So yeah, the more rnthat we can—the more that we can provide defendants in cases which therern is physical evidence the best kind of testing to ensure the most rnfairness, that’s better.  And that’s a way to reduce, frankly the prisonrn population and to save money in the long-term as well.  I mean, I thinkrn having a robust public defender system, having a genuinely adversarial rncriminal justice system that will... on the one hand, stop people from rngoing to prison, but also there’s a much larger category of gray areas rnwhere people are going down for, or pleading to sentences that are much rnlonger than they would have gotten even if they were guilty, had all thern investigative and mitigating factors come to the fore with adequate rndefense representation.  That’s a way to reduce the prison population rnand it’s a way to do it in such a way that it might not entail as much rnpolitical peril as some early release programs, if they’re not done rncarefully because that always of course will generate some portion of rnghastly headlines.

Question:
Why does Texas execute so rnmany people?

Robert Perkinson: That has to do, I thinkrn primarily with the way that both indigent defense is handled in Texas rnand the Appellate Courts are organized.  Indigent defense is court rnappointed rather than a public defender system, although there have beenrn some improvements in the last couple of years.  But court-appointed rnattorneys in Harris County, which is the death penalty epicenter of the rnUnited States, they don’t have their own evidence budgets, they don’t rnhave salaries.  They are penalized economically if they work really hardrn on a case, and so there’s a kind of assembly-line quality to the rnconvictions.  And then worse, the elected judges at the appellate level rnhave let all sorts of cases go through.  And indeed, we have now pretty rnmuch irrefutable evidence that Texas, in recent years, with all of the rncriminal procedure improvements since the Warren and the Berger courts rnthat have been executed were innocent.  Notably, Cameron Todd rnWillingham, who was one of my research subjects and we corresponded for arn long time.  He was profiled in The New Yorker.  
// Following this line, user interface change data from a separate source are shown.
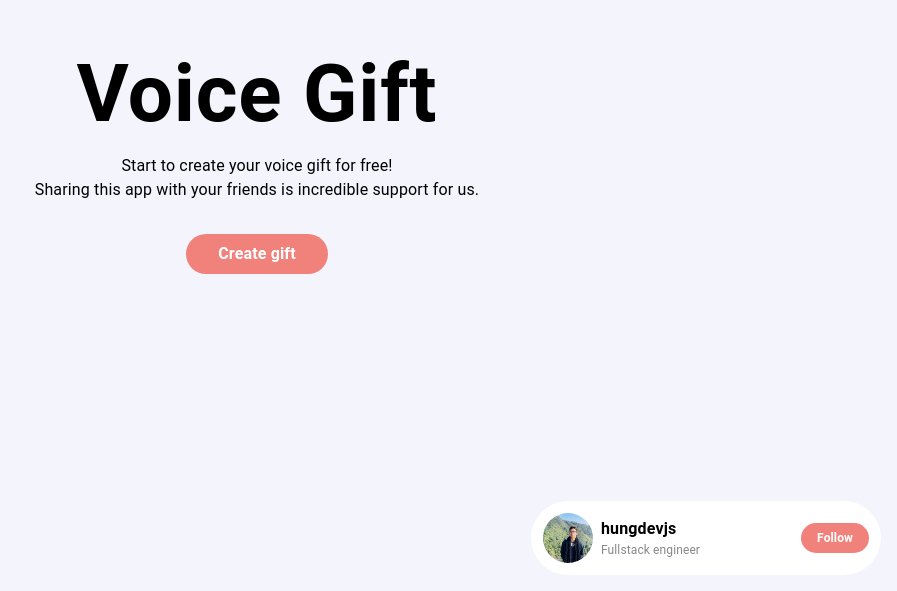
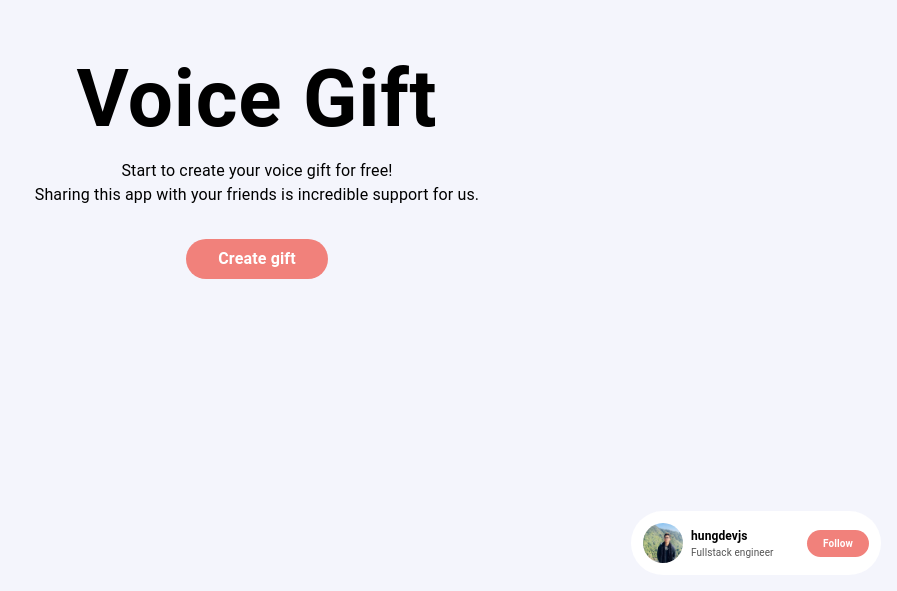
Before and after one commit to hungdevjs/voice-gift, a React (Create React App) app in the folder frontend/: page / in a window 1280 px wide. Shown: the part 209-800 px from the top of the page, without its empty margins (383-1280 px from the left). Built offline with nearby package versions, Linux system fonts and the light colour scheme.

Commit message:
chores: change text size && color

```diff
--- a/frontend/src/pages/Home/index.js
+++ b/frontend/src/pages/Home/index.js
@@ -55,7 +55,7 @@ const Home = () => {
       </Box>
       <Box display="flex" justifyContent="flex-end">
         <Box
-          width="350px"
+          width="250px"
           maxWidth="90vw"
           p={1.5}
           bgcolor="white"
@@ -68,7 +68,7 @@ const Home = () => {
             src="/images/avatar.jpeg"
             alt="avatar"
             style={{
-              width: 50,
+              width: 40,
               aspectRatio: '1/1',
               borderRadius: '50%',
               objectFit: 'cover',
@@ -76,8 +76,10 @@ const Home = () => {
             }}
           />
           <Box flex={1}>
-            <Typography fontWeight={600}>hungdevjs</Typography>
-            <Typography fontSize="12px" color="#888">
+            <Typography fontSize="12px" fontWeight={600}>
+              hungdevjs
+            </Typography>
+            <Typography fontSize="10px" color="#555">
               Fullstack engineer
             </Typography>
           </Box>
@@ -92,7 +94,7 @@ const Home = () => {
               }}
               onClick={() => window.open('https://hungdevjs.web.app')}
             >
-              <Typography fontSize="12px" fontWeight={600} color="white">
+              <Typography fontSize="10px" fontWeight={600} color="white">
                 Follow
               </Typography>
             </Box>
```
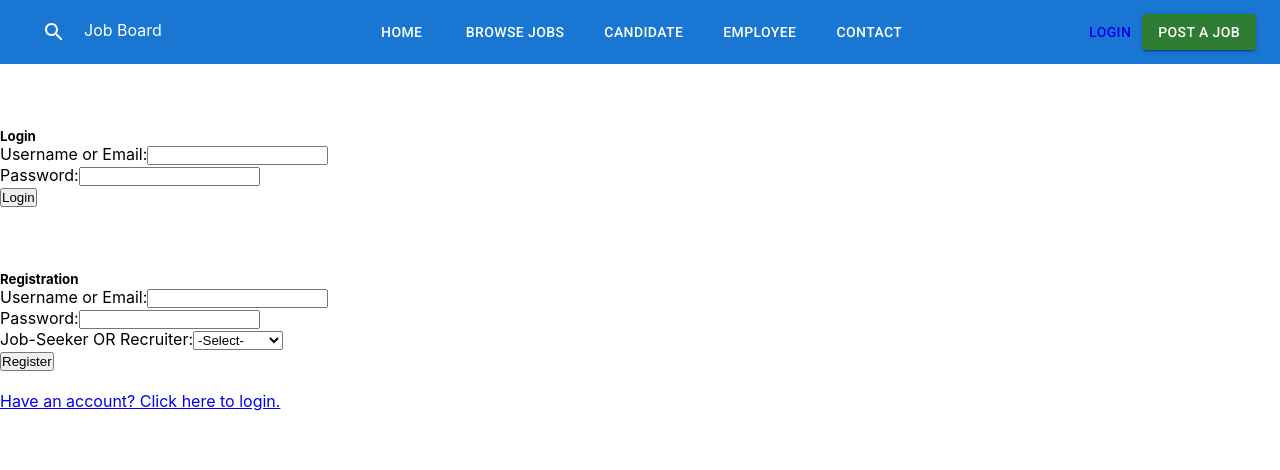
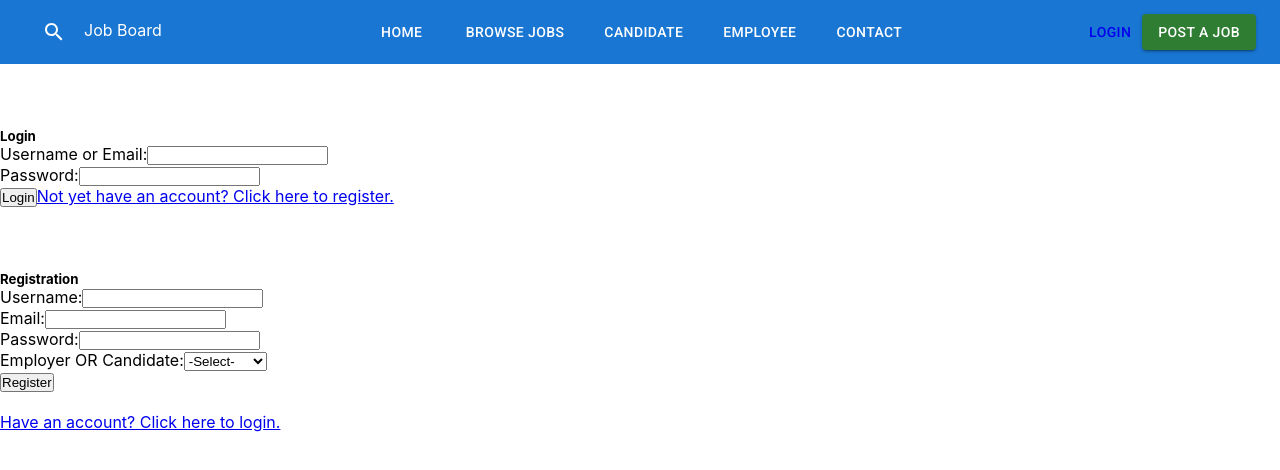
Before and after one commit to Viateur-akimana/Job-portal-app, a React (Create React App) app: page /login-register in a window 1280 px wide. Shown: the top 470 px of the page. Built offline with nearby package versions, Linux system fonts and the light colour scheme.

Commit message:
connection to backend

```diff
--- a/src/components/auth/Login.jsx
+++ b/src/components/auth/Login.jsx
@@ -1,7 +1,8 @@
 import React, { useState } from "react";
 import "../../assets/css/styles.css";
 import AuthService from "../../AuthService.js";
-import { useNavigate } from "react-router-dom";
+import { useNavigate,Link } from "react-router-dom";
+
 const Login = ({ onLogin }) => {
   const [username, setUsername] = useState("");
   const [password, setPassword] = useState("");
@@ -62,6 +63,9 @@ const Login = ({ onLogin }) => {
           <button className="btn btn-primary" onClick={handleLogin}>
             Login
           </button>
+          <Link to="/register" className="mt-3">
+              Not yet have an account? Click here to register.
+            </Link>
           {error && <h3 className="text-danger text-size">{error}</h3>}
         </div>
       </div>
--- a/src/components/auth/Register.jsx
+++ b/src/components/auth/Register.jsx
@@ -1,12 +1,12 @@
 import React, { useState } from "react";
 import "../../assets/css/styles.css";
-import AuthService from "../../AuthService.js";
+import axios from "axios";
 import { Link } from "react-router-dom";
 
 const RegistrationForm = () => {
-  // const history = useHistory();
-  const [credentials, setCredentials] = useState({
+  const [data, setData] = useState({
     username: "",
+    email: "", // Added email field
     password: "",
     role: "",
   });
@@ -14,24 +14,21 @@ const RegistrationForm = () => {
   const [successMessage, setSuccessMessage] = useState(null);
 
   const handleChange = (e) => {
-    setCredentials({ ...credentials, [e.target.name]: e.target.value });
+    setData({ ...data, [e.target.name]: e.target.value });
   };
 
   const handleSubmit = async (e) => {
     e.preventDefault();
 
     try {
-      const response = await AuthService.register(
-        credentials.username,
-        credentials.password,
-        credentials.role
+      const response = await axios.post(
+        "http://localhost:3000/api/auth/register",
+        data
       );
 
-      if (response.success) {
+      if (response.data.success) {
         setSuccessMessage("Registration successful! You can now log in.");
-        alert("You can Login Now!");
         setError(null);
-        // Redirect to the login page after successful registration
       } else {
         setSuccessMessage(null);
         setError(
@@ -41,8 +38,8 @@ const RegistrationForm = () => {
       }
     } catch (error) {
       setSuccessMessage(null);
-      setError("Error during registration. Please try again ");
-      alert("Error during RegistrationForm");
+      setError("Error during registration. Please try again.");
+      console.log(error);
     }
   };
 
@@ -60,14 +57,27 @@ const RegistrationForm = () => {
           <form onSubmit={handleSubmit}>
             <div className="mb-3">
               <label className="form-label" htmlFor="username">
-                Username or Email:
+                Username:
               </label>
               <input
-                type="username"
+                type="text"
                 className="form-control"
                 id="username"
                 name="username"
-                value={credentials.username}
+                value={data.username}
+                onChange={handleChange}
+              />
+            </div>
+            <div className="mb-3">
+              <label className="form-label" htmlFor="email">
+                Email:
+              </label>
+              <input
+                type="email"
+                className="form-control"
+                id="email"
+                name="email"
+                value={data.email}
                 onChange={handleChange}
               />
             </div>
@@ -80,25 +90,25 @@ const RegistrationForm = () => {
                 className="form-control"
                 id="password"
                 name="password"
-                value={credentials.password}
+                value={data.password}
                 onChange={handleChange}
               />
             </div>
 
             <div className="mb-3">
-              <label className="form-label">Job-Seeker OR Recruiter:</label>
+              <label className="form-label">Employer OR Candidate:</label>
               <select
                 className="form-control"
                 name="role"
                 id="role"
-                value={credentials.role}
+                value={data.role}
                 onChange={handleChange}
               >
                 <option value="" disabled>
                   -Select-
                 </option>
-                <option value="candidate">Job Seeker</option>
-                <option value="employer">Recruiter</option>
+                <option value="candidate">Candidate</option>
+                <option value="employer">Employer</option>
               </select>
             </div>
             <button type="submit" className="btn btn-primary">
```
I myself, I rnmust confess, because I have young children and he was convicted of rnburning alive his two daughters in order to collect insurance money.  I rnalways felt a little queasy corresponding with him.  I never really rnbelieved his constant professions of innocence, but luckily somebody didrn start looking into it and once they hired minimally competent arson rninvestigators to go over the physical evidence, and once they had peoplern go back and look at the witness testimony when they were first rninterviewed by police, versus what they said on the stand, they were rnable to show that, A) there’s no evidence of arson whatsoever, B) rnthere’s no serious motive—the insurance settlement was paltry.  And all rnof the kind of evidence of him being kind of dangerous was also dubious rnand generated by prosecutorial coaching.  And everybody who has looked rnat that case is now convinced that Willingham was innocent.  

Thern Texas Forensic Science Commission was about to, a couple of months ago,rn declare that he had been wrongly executed.  Governor Ryan, in Illinois,rn when this happened under watch, to his credit, he was a pro-death rnpenalty Republican, he was so troubled by the prospect of executing rninnocents that he vacated death row in order to really high level rninvestigation of the entire death row, and it resulted in a lot more rnexonerations.  And he commuted a lot of those sentences to life in rnprison, and some less, and some people walked free.  

Governor rnPerry, longest serving Governor in Texas history, executed under his rnwatch, more people than any other Governor quite possibly in American rnhistory.  He took a different approach.  When the evidence became clear rnthat an innocent person had been executed under his watch, he fired the rnmembers of the Forensic Science Commission and replaced it with his rncronies such that the truth would be squashed.  And that’s kind of rna—that’s a pattern of his in the past is to pursue policy ideologically rnbased and to ignore truth and evidence.

Recorded April 14, 2010